For the past couple of years, everyone has been telling me, “Mike, you have to go to CinemaCon, it’s just the best.” Like literally strangers off the street, “Come on, man, you have to do it.” (Okay, that second part is not true. I do actually know the people telling me this.) Honestly, I never really understood it. What exactly is CinemaCon supposed to be? Why is it called CinemaCon? If these people all like cinema so much, shouldn’t it be called CinemaPro? (Look, it’s early in the morning as I type this, cut me some slack.)
From what I knew before I came, CinemaCon is a gathering of theater owners from around the United States, who come to Las Vegas for four days, to let movie studios convince them that a particular movie slate should run in their theater. This organization that runs CinemaCon (formerly called ShoWest, the name changed in 2011) is called NATO, which stands for National Association of Theater Owners. Even though I knew this before, it never ceases to amuse me. I wish a rival, evil theater organization would form called The Warsaw Pact. Also, I wish I were in the room when this name was agreed upon, “Hey, this is a great acronym, it’s really catchy. It just rolls of the tongue.” On NATO’s Wikipedia page, it literally says, “NATO (not to be confused with the international military alliance).”
My expectations were there would be a few major theater chains here and they’d listen to a few presentations and clips and movie trailers. (These all start in earnest on Tuesday.) The reality is, every mom and pop theater in the country uses CinemaCon as an excuse to hang out in Las Vegas for a few days. (I mean, why not?) Also, there are “innovators,” who just know they can change the game and save “the theater experience,” if only they can get in front of the right person, which is why they are here. (So far, these people have been the most fascinating to watch schmooze.) So put it this way: Do you remember the local theater manager from when you were in high school? The person who was usually yelling at you for sneaking into rated-R movies? Or, perhaps, you even worked for this person? Now, imagine being in a room with 1000 clones of that person. It’s a little overwhelming.
Las Vegas is very loud, very obnoxious city that millions of people find to be “fun.” I’m staying at the Flamingo, which features a Jimmy Buffett restaurant and, horrifically, sanctioned beer pong.
My main interaction with this hotel came on Sunday evening when I sat down at a blackjack table. The woman working asked to see my identification because she thought there was a chance that I was under 21. Now, I’ve officially reached the age where this does nothing but make me feel good about myself, but it’s still a little unusual since I was born in the 1970s, a fact I mentioned to her when I handed her my driver’s license.

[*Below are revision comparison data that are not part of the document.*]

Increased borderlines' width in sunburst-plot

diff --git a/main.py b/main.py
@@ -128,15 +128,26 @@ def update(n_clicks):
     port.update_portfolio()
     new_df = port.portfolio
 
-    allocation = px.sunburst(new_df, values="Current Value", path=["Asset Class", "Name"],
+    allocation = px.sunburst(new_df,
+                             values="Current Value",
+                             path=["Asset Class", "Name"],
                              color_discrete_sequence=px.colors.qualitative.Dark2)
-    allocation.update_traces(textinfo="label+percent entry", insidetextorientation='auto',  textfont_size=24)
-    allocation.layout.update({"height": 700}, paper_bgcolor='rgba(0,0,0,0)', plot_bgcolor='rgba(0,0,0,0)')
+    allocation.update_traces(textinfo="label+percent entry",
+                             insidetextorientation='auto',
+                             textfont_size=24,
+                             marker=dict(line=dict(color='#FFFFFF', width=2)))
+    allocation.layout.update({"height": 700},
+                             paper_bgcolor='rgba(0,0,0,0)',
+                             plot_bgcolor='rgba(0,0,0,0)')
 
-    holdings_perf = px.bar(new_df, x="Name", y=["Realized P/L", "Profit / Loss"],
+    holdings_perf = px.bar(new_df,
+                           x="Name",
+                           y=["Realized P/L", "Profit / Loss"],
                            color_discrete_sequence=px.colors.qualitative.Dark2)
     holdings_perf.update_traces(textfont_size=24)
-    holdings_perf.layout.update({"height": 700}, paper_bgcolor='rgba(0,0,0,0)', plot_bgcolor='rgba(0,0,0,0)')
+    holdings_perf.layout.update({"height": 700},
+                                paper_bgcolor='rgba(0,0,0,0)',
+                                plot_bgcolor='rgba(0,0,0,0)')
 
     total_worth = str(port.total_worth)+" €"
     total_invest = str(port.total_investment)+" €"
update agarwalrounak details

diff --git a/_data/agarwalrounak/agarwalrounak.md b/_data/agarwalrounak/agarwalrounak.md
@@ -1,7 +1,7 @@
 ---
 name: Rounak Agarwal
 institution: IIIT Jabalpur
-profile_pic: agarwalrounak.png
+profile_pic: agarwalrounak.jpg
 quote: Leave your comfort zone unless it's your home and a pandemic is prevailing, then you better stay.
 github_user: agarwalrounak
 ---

Now, the weird part came when she kept motioning to the t-shirt I was wearing, and kind of mumbling something about high school. (It was kind of loud in the casino and I couldn’t exactly hear what she was saying.) All I remember thinking was, “Why is she talking about high school? Anyway, whatever, life is full of mysteries.” It’s only when I was headed back up to my room, when, I noticed in a mirror what she was talking about, because I was wearing this:
Anyway, yes, I am a student from Ridgemont High School, and I have come to Las Vegas as an underage teen to play black jack and beer pong. Watch out!